Wasik goes on to talk for some length about an indie rock band called Annuals who was swept up in what Wasik calls niche sensationalism. The band’s rise and fall provided a perfect example of nanofame, with the added benefit of the band’s name itself accurately portraying viral culture. Wasik states, rather poetically, that title was a “melancholy vision of a beautiful band built constitutionally, to die” (p. 62) The author provides us with another experiment in viral culture in which he tried to “neutralize or reverse” the buzz of the band Peter Bjorn and John.

Wasik goes on to talk about the Huffington Post Contagious Festival in which he enters a site called “The Right-Wing New York Times” using the pseudonym Will Murphy and ultimately wins.  He acts as both a participant in the contest and a journalist interviewing the other prominent contests and so is able to show readers a more complete picture of the creation of a meme

The author continues on to corporate agents and word of mouth marketing.  Here companies attempt to engage consumers and turn them into proponents of the company’s products or services. The reward often times for this the agent’s feeling of being an insider.  Wasik talks about how this changes the individual’s relationship with the company and the product.  Wasik created Bill Shiller “the ideal viral consumer” to better show this point and had Shiller actively seek out companies and products to support and promote including giving demonstrations and recommendations of products to friends and family (p. 123).

The author finishes with a discussion of how nanostories effect politics. He shows how false or embellished information can “Swift-boat” a candidate’s campaign (p. 153) . Wasik also created a bipartisan cite called OppoDepot that provides “decontextualized negative stories” about the candidates (p. 159).  However the cite was not as successful as he had hoped.  Wasik points to the rise of Youtube and ads such as “Vote Different” and “Chuck Norris Approved” saying that the online 2008 political campaign was “defined by Youtube more than by blogs” (p. 175).

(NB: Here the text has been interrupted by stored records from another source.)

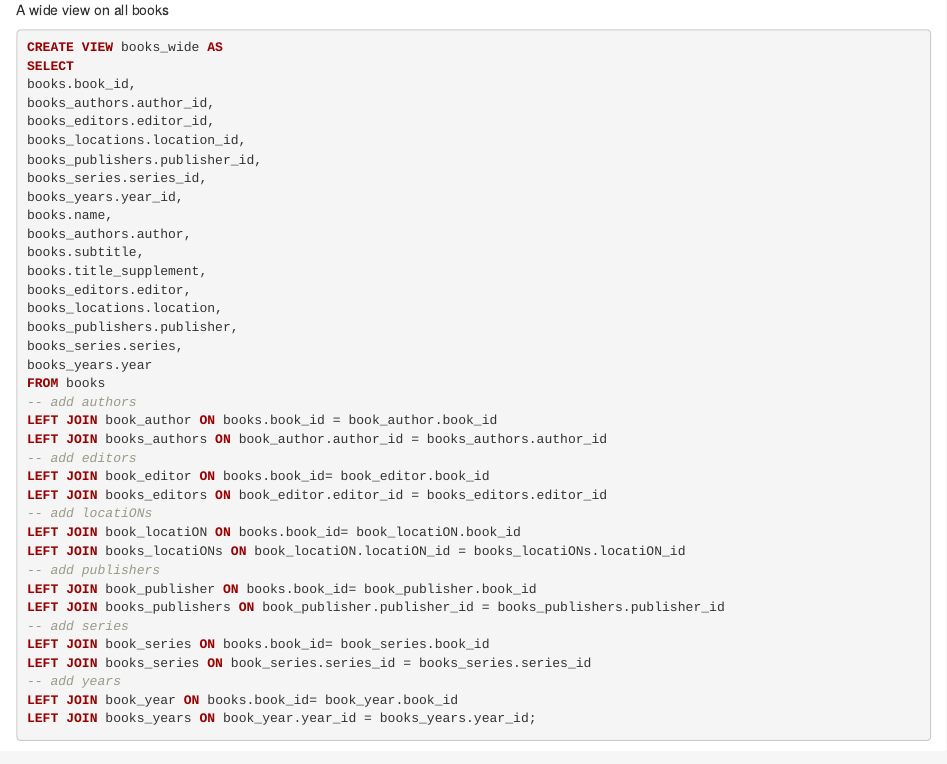
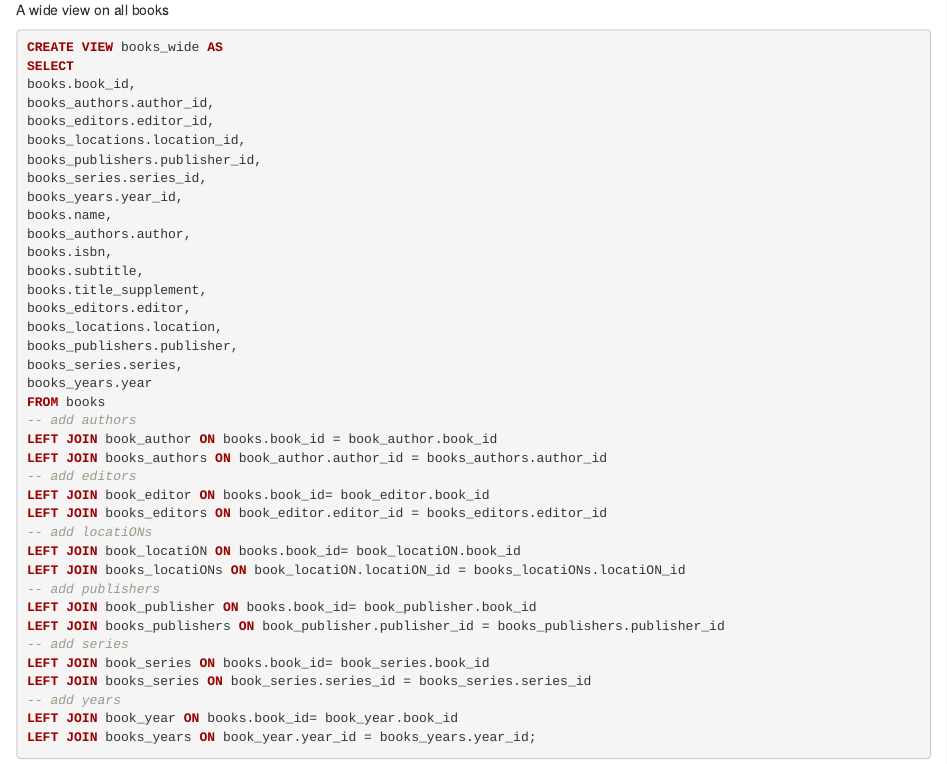
Before and after one commit to cutterkom/remove-na-lgbtiq-queer-knowledge-graph, an R Markdown document (docs/02-data-gathering.Rmd): the page in a window 1100 px wide, from 860 px down. Rendered offline with R 4.5, knitr and Pandoc, with nearby package versions; drawn as R Markdown's standard HTML page in place of the format the file asks for.

Commit message:
add isbn to books_wide view

```diff
--- a/docs/02-data-gathering.Rmd
+++ b/docs/02-data-gathering.Rmd
@@ -56,6 +56,7 @@ books_series.series_id,
 books_years.year_id,
 books.name,
 books_authors.author,
+books.isbn,
 books.subtitle,
 books.title_supplement,
 books_editors.editor,
```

The book ends with a conclusion in which Wasik looks critically at how as a culture we have become hyper connected to technology.  He proposes that we unplug from our devises be it the internet, iphone, television, etc or at least come to some sort of compromise.  He warns that we should become less enthralled with nanostories and become more “judicious controllers of our own context, making careful and self-reflective choices about what we read, watch, consume” (p. 186).